= WHAT THE TASK ASKS =
Which lines of the records contain the word "noise"? Show each of them.
·····
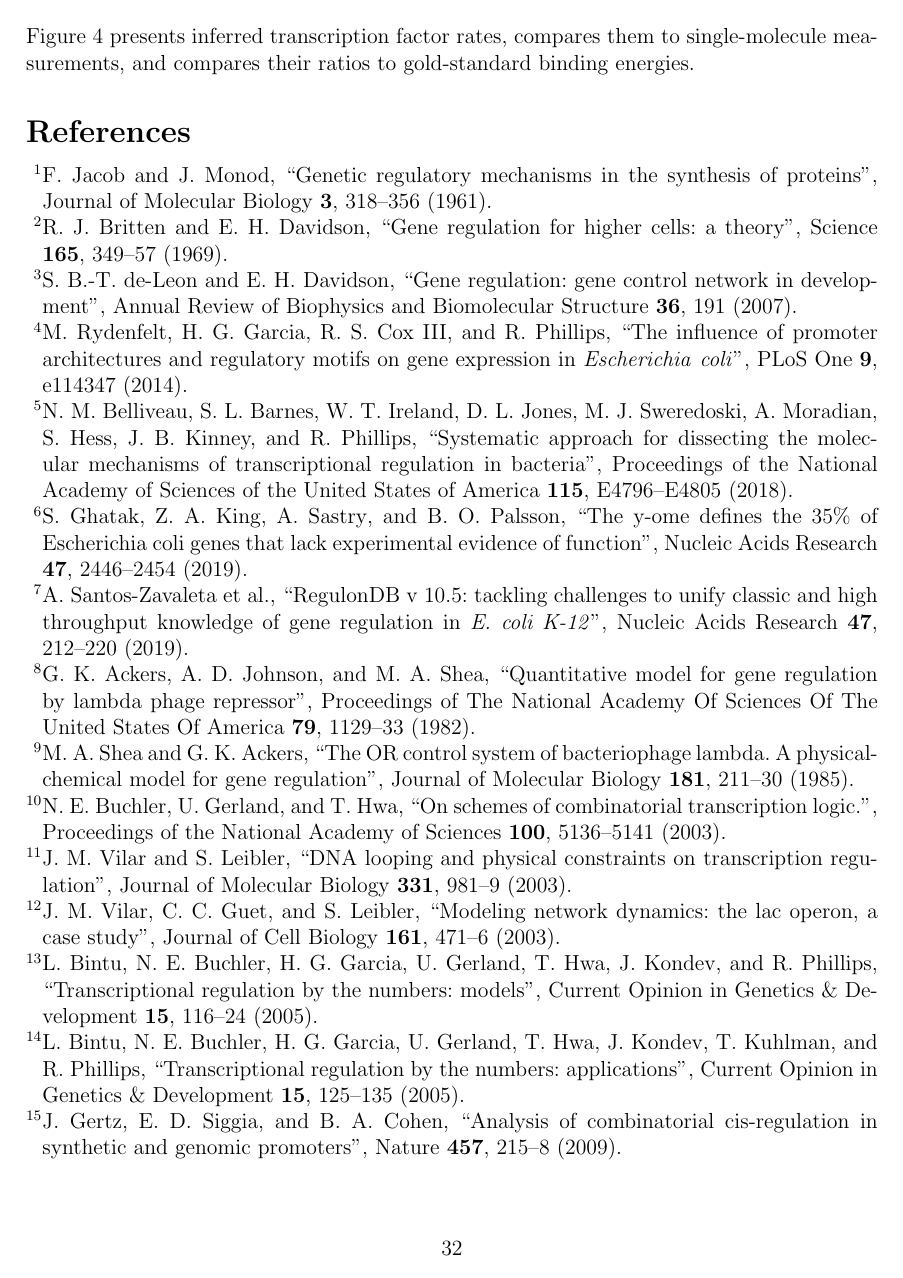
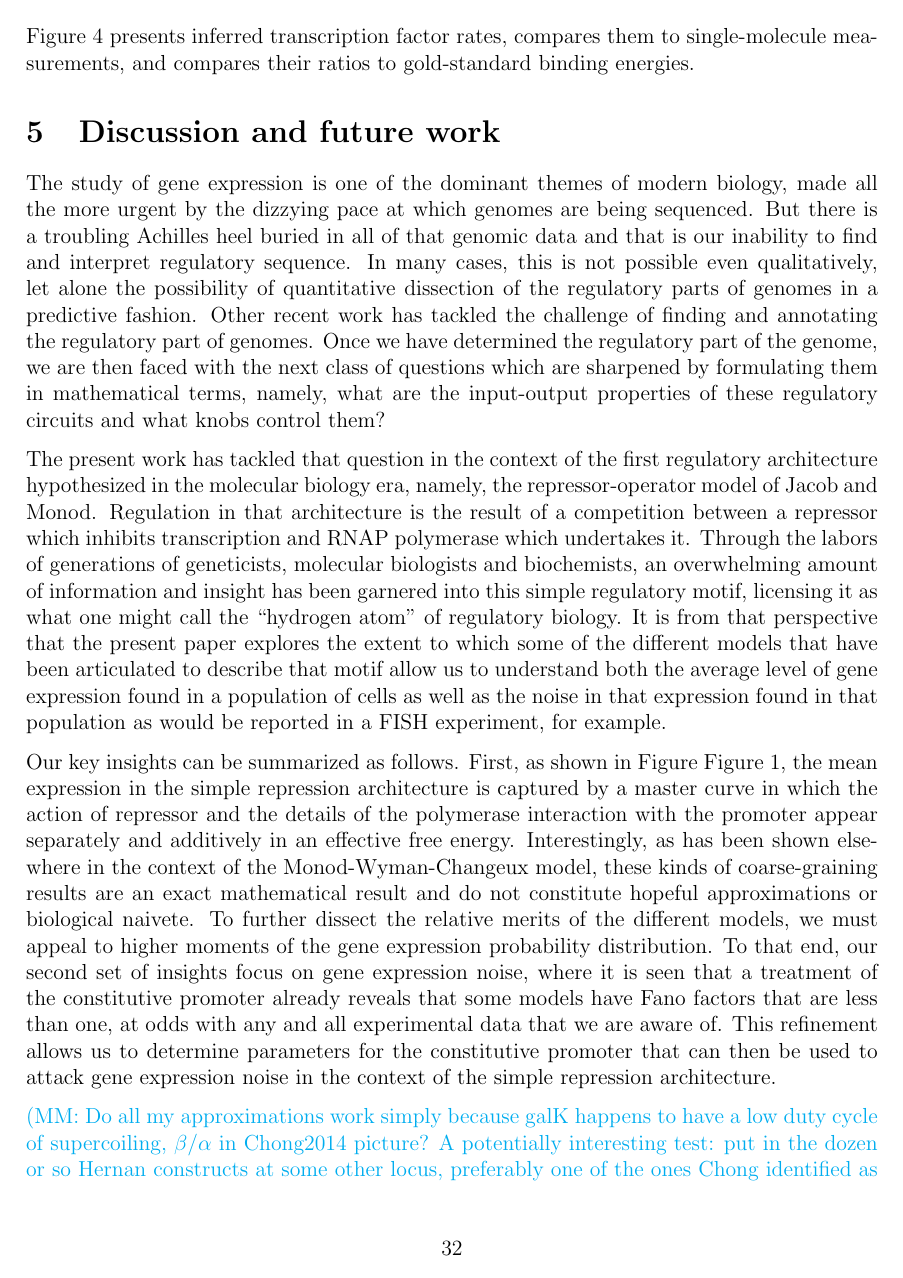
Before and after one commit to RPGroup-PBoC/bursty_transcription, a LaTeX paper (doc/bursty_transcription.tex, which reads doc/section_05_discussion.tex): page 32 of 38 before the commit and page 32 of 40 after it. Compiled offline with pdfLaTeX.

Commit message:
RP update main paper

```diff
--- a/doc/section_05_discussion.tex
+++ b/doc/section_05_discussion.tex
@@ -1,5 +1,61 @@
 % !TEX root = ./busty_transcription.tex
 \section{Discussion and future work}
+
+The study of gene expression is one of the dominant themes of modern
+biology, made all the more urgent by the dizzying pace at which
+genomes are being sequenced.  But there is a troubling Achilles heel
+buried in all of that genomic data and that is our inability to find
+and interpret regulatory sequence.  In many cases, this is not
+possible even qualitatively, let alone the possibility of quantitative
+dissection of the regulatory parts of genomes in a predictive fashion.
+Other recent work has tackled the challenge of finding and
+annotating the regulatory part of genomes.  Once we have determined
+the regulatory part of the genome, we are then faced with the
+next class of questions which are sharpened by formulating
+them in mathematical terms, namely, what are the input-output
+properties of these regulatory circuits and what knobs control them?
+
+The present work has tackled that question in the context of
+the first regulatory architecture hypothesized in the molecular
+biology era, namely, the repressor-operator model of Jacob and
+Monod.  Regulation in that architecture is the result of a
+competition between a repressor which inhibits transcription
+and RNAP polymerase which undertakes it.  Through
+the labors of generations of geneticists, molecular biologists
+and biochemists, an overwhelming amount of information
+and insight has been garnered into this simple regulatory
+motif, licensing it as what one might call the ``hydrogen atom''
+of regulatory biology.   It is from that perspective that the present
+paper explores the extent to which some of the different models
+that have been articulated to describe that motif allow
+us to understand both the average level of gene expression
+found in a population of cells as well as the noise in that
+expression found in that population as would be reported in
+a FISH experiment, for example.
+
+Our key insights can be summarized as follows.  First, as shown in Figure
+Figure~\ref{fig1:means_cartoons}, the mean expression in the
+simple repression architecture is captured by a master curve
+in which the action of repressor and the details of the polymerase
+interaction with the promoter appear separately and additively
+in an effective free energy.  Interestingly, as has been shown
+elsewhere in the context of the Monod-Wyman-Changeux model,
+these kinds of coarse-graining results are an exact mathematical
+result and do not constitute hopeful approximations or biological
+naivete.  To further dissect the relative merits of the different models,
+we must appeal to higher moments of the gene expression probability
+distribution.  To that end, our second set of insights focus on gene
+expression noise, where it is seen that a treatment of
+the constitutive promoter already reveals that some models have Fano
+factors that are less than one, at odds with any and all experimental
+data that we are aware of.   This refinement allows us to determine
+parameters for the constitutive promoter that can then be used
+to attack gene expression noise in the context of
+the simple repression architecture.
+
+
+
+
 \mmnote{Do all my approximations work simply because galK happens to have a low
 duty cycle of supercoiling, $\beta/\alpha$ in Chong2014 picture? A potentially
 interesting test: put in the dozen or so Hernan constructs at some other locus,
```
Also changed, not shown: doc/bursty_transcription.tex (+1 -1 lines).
·····
= EXERCISE SOLUTION =
+found in a population of cells as well as the noise in that
+expression noise, where it is seen that a treatment of
+to attack gene expression noise in the context of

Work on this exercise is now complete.